  1. It is an EXCELLENT thing! Anyone who can promote a good cause and bring light to the bad situation that it is, no matter WHAT the reasons may be, is doing a good thing. This brings awareness and funds into something that desperately needs a cure! I applaud the NFL and those individuals that promote this!
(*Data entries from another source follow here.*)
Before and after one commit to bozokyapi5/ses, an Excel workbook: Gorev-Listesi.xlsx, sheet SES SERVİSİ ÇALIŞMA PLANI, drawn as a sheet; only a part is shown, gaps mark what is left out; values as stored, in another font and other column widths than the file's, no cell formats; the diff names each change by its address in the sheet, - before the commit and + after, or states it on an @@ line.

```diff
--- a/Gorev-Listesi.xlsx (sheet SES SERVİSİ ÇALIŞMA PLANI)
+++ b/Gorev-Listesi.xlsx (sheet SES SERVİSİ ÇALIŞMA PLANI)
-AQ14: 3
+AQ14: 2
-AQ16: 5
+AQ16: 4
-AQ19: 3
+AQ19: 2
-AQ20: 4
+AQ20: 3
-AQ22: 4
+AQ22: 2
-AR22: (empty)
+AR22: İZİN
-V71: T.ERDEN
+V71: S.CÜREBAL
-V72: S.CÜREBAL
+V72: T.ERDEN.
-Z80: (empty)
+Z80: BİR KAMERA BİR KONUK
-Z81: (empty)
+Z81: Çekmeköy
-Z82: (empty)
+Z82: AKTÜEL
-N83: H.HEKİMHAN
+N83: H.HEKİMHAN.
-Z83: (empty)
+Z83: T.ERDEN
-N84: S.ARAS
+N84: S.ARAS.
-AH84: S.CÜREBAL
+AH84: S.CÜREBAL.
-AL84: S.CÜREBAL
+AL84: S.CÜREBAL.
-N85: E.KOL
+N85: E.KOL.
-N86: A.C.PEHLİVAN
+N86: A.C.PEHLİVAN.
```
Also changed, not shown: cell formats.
  2. Promoting it isn’t the problem. I support that aspect 100%. What’s a bit ethically questionable is the thinking that by doing this, the NFL can attract more females to their audience, which makes cancer a marketing tactic.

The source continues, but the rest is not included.